Each line in the entries below that holds the string "Evidence" must be copied.
━━ INFORMATION ━━
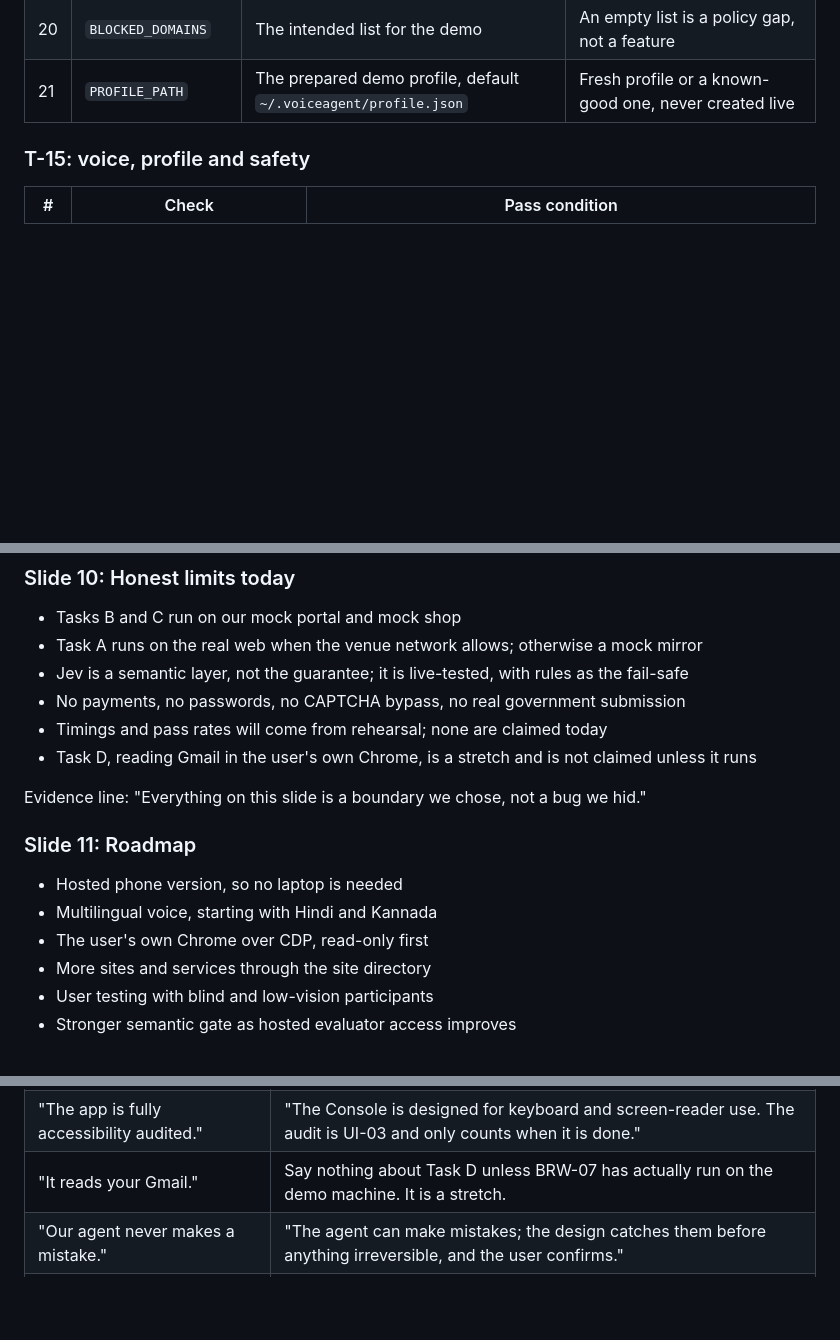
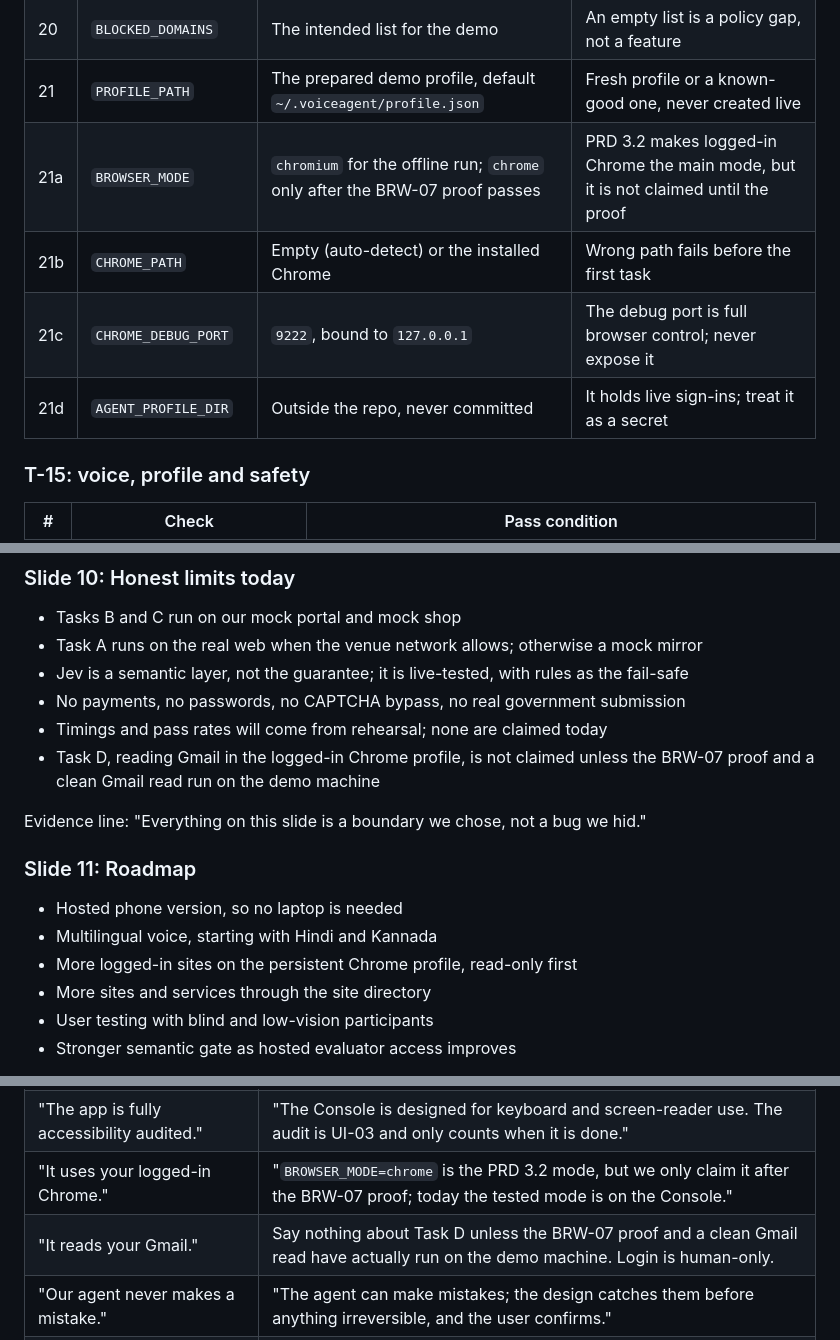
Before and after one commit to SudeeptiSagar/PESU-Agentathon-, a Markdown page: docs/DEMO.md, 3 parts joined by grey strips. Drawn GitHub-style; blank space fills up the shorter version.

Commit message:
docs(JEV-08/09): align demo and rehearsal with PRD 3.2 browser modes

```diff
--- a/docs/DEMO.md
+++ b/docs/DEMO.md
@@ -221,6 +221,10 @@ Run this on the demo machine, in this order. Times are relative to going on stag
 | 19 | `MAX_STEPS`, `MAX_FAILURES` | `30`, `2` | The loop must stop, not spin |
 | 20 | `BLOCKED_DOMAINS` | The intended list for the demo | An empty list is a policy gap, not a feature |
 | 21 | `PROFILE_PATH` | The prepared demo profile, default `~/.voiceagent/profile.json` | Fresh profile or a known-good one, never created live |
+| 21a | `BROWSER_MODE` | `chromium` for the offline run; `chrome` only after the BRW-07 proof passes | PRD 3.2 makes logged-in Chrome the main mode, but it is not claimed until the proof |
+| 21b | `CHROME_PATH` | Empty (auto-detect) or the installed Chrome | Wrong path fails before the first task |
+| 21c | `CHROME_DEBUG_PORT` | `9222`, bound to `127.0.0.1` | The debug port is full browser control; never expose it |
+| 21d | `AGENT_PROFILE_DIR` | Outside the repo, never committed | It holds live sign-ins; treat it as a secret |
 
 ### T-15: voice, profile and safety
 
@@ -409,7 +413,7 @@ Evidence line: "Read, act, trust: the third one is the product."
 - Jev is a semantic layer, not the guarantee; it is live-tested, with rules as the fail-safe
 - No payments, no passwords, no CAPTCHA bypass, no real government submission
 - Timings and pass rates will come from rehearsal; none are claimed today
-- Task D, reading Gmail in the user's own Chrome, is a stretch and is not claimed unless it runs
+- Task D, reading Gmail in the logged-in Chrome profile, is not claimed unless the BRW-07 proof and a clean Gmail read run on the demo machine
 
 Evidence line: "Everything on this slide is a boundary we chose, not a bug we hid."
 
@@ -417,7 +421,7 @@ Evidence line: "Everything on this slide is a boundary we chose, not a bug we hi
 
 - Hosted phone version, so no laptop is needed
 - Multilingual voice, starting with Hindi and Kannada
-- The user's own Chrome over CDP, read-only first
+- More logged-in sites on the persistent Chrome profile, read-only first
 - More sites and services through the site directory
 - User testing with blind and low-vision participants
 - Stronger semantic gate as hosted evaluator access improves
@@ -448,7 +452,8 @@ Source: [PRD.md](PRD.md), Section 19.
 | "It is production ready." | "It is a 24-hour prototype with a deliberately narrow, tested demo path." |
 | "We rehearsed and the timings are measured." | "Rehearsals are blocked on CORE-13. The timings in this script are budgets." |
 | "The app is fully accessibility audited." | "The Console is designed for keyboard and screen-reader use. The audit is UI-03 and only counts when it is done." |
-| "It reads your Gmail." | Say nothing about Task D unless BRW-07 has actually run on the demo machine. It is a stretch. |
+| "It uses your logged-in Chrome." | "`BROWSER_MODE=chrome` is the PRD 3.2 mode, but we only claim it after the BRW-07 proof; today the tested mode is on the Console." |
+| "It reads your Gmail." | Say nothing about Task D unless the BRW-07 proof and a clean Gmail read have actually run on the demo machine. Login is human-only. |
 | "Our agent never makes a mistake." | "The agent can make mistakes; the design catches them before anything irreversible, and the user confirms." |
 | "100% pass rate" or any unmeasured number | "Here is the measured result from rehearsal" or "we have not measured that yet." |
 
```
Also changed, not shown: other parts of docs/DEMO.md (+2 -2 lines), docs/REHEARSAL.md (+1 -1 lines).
━━━
RESPONSE AREA -
@@ -409,7 +413,7 @@ Evidence line: "Read, act, trust: the third one is the product."
 Evidence line: "Everything on this slide is a boundary we chose, not a bug we hid."
@@ -417,7 +421,7 @@ Evidence line: "Everything on this slide is a boundary we chose, not a bug we hi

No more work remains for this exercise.